**Activity:**
Report each line of the records below that uses the word "docs".

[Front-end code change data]
◆ ◆ ◆

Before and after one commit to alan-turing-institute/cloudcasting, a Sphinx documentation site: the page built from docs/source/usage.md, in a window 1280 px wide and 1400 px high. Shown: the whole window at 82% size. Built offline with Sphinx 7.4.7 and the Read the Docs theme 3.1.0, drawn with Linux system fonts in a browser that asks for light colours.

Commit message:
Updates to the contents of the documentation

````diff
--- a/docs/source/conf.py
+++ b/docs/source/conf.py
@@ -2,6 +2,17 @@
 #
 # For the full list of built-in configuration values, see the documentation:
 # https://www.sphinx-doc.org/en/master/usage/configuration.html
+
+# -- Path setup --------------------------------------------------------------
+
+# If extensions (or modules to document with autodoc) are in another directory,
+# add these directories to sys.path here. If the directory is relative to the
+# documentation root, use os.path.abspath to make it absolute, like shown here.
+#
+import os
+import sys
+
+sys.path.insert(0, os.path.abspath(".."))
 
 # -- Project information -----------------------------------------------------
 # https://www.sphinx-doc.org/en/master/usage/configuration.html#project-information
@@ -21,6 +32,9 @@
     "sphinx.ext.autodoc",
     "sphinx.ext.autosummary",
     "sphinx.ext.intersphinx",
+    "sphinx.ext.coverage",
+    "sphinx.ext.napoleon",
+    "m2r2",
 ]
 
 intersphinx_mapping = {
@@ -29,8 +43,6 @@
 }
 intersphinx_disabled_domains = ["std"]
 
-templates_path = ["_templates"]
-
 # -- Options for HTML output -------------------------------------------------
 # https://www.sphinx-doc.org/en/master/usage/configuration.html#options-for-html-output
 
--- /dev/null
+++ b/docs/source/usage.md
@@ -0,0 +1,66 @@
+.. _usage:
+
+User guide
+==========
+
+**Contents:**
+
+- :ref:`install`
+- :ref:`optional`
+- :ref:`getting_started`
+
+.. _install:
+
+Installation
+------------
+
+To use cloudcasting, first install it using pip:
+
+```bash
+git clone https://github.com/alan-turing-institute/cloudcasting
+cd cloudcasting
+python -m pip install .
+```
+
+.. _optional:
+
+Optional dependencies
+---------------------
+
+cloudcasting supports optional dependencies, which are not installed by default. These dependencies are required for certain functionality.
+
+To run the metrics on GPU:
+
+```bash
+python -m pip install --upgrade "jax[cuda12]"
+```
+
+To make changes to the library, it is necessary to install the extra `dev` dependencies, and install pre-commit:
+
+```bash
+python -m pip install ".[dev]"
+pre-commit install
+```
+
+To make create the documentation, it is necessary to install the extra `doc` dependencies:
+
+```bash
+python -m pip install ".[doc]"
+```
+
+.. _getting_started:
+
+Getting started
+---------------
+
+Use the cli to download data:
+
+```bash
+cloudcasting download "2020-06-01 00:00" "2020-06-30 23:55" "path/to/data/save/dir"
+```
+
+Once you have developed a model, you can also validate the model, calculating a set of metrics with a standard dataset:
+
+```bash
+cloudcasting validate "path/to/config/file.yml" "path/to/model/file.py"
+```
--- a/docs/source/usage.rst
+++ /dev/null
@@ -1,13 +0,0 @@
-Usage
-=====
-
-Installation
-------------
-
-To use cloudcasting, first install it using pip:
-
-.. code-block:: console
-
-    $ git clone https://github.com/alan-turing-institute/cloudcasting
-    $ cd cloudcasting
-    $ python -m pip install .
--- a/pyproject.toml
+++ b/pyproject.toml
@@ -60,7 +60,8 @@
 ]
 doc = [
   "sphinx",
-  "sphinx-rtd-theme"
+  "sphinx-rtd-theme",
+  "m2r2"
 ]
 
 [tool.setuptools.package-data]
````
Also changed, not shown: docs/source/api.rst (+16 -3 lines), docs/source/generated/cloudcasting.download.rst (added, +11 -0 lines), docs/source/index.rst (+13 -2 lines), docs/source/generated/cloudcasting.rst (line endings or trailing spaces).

◆ ◆ ◆

**Answer to the exercise:**
Before and after one commit to alan-turing-institute/cloudcasting, a Sphinx documentation site: the page built from docs/source/usage.md, in a window 1280 px wide and 1400 px high. Shown: the whole window at 82% size. Built offline with Sphinx 7.4.7 and the Read the Docs theme 3.1.0, drawn with Linux system fonts in a browser that asks for light colours.
--- a/docs/source/conf.py
+++ b/docs/source/conf.py
+++ b/docs/source/usage.md
--- a/docs/source/usage.rst
Also changed, not shown: docs/source/api.rst (+16 -3 lines), docs/source/generated/cloudcasting.download.rst (added, +11 -0 lines), docs/source/index.rst (+13 -2 lines), docs/source/generated/cloudcasting.rst (line endings or trailing spaces).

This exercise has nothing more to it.